| Assignment |
The result should be a full, exact repeat of the entries, free of pictures.

| Provided entries |
——

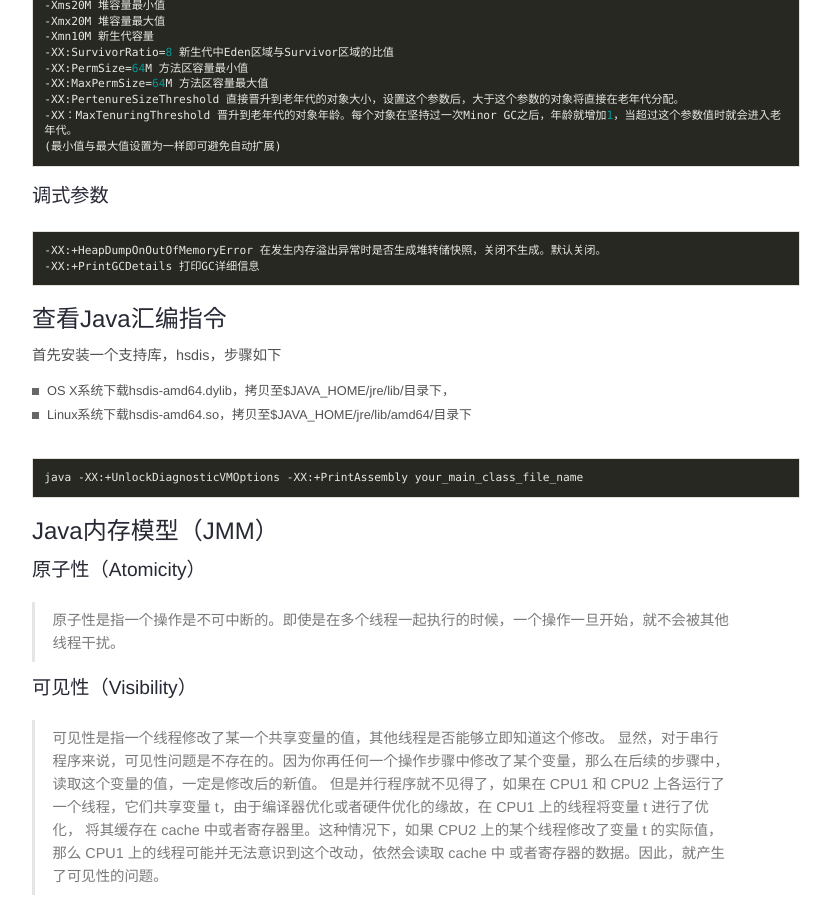
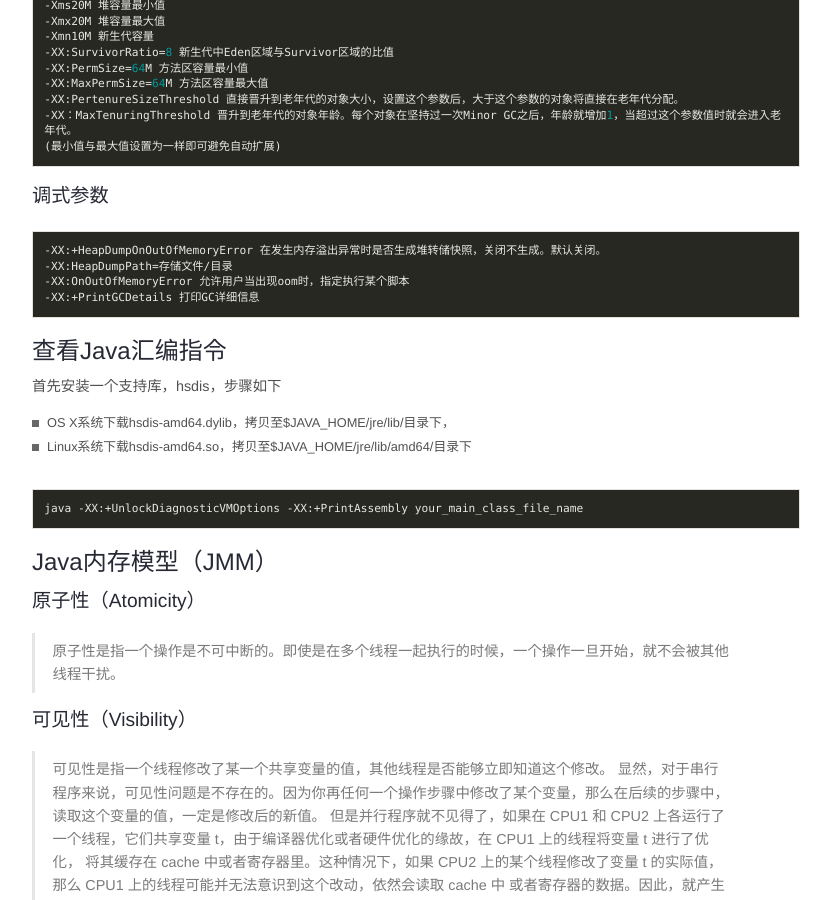
Before and after one commit to junhc/junhc.github.io, a Jekyll site: the page built from _posts/2017-07-15-jvm.md, in a window 1280 px wide and 900 px high, scrolled down 7239 px. Shown: the whole window, without its empty margins (224-1055 px from the left). Built offline with Jekyll 4.4.1, drawn with Linux system fonts in a browser that asks for light colours; Markdown is read by kramdown in place of the engine named in the settings; comment, search, counter and statistics services are not loaded.

Commit message:
Update 2017-07-15-jvm.md

````diff
--- a/_posts/2017-07-15-jvm.md
+++ b/_posts/2017-07-15-jvm.md
@@ -142,6 +142,8 @@ CPU时间和墙钟时间的区别是：墙钟时间包括各种非运算的等
 
 ```vim
 -XX:+HeapDumpOnOutOfMemoryError 在发生内存溢出异常时是否生成堆转储快照，关闭不生成。默认关闭。
+-XX:HeapDumpPath=存储文件/目录
+-XX:OnOutOfMemoryError 允许用户当出现oom时，指定执行某个脚本
 -XX:+PrintGCDetails 打印GC详细信息
 ```
 ### 查看Java汇编指令
````
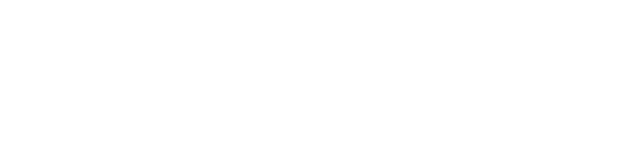
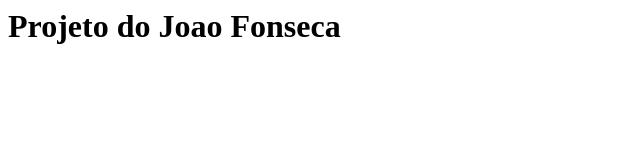
Before and after one commit to kelvisbefore/curso-git-alura, a plain HTML site: page index.html in a window 1280 px wide. Shown: the whole page, without its empty margins (0-640 px from the left). Drawn offline with Linux system fonts and the light colour scheme.

Commit message:
Titulo da Pagina

```diff
--- a/index.html
+++ b/index.html
@@ -1,6 +1,6 @@
 <html>
     <head></head>
     <body>
-
+        <h1>Projeto do Joao Fonseca</h1>
     </body>
 </html>
```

——

| Answer space |
Before and after one commit to junhc/junhc.github.io, a Jekyll site: the page built from _posts/2017-07-15-jvm.md, in a window 1280 px wide and 900 px high, scrolled down 7239 px. Shown: the whole window, without its empty margins (224-1055 px from the left). Built offline with Jekyll 4.4.1, drawn with Linux system fonts in a browser that asks for light colours; Markdown is read by kramdown in place of the engine named in the settings; comment, search, counter and statistics services are not loaded.

Commit message:
Update 2017-07-15-jvm.md

````diff
--- a/_posts/2017-07-15-jvm.md
+++ b/_posts/2017-07-15-jvm.md
@@ -142,6 +142,8 @@ CPU时间和墙钟时间的区别是：墙钟时间包括各种非运算的等
 
 ```vim
 -XX:+HeapDumpOnOutOfMemoryError 在发生内存溢出异常时是否生成堆转储快照，关闭不生成。默认关闭。
+-XX:HeapDumpPath=存储文件/目录
+-XX:OnOutOfMemoryError 允许用户当出现oom时，指定执行某个脚本
 -XX:+PrintGCDetails 打印GC详细信息
 ```
 ### 查看Java汇编指令
````
Before and after one commit to kelvisbefore/curso-git-alura, a plain HTML site: page index.html in a window 1280 px wide. Shown: the whole page, without its empty margins (0-640 px from the left). Drawn offline with Linux system fonts and the light colour scheme.

Commit message:
Titulo da Pagina

```diff
--- a/index.html
+++ b/index.html
@@ -1,6 +1,6 @@
 <html>
     <head></head>
     <body>
-
+        <h1>Projeto do Joao Fonseca</h1>
     </body>
 </html>
```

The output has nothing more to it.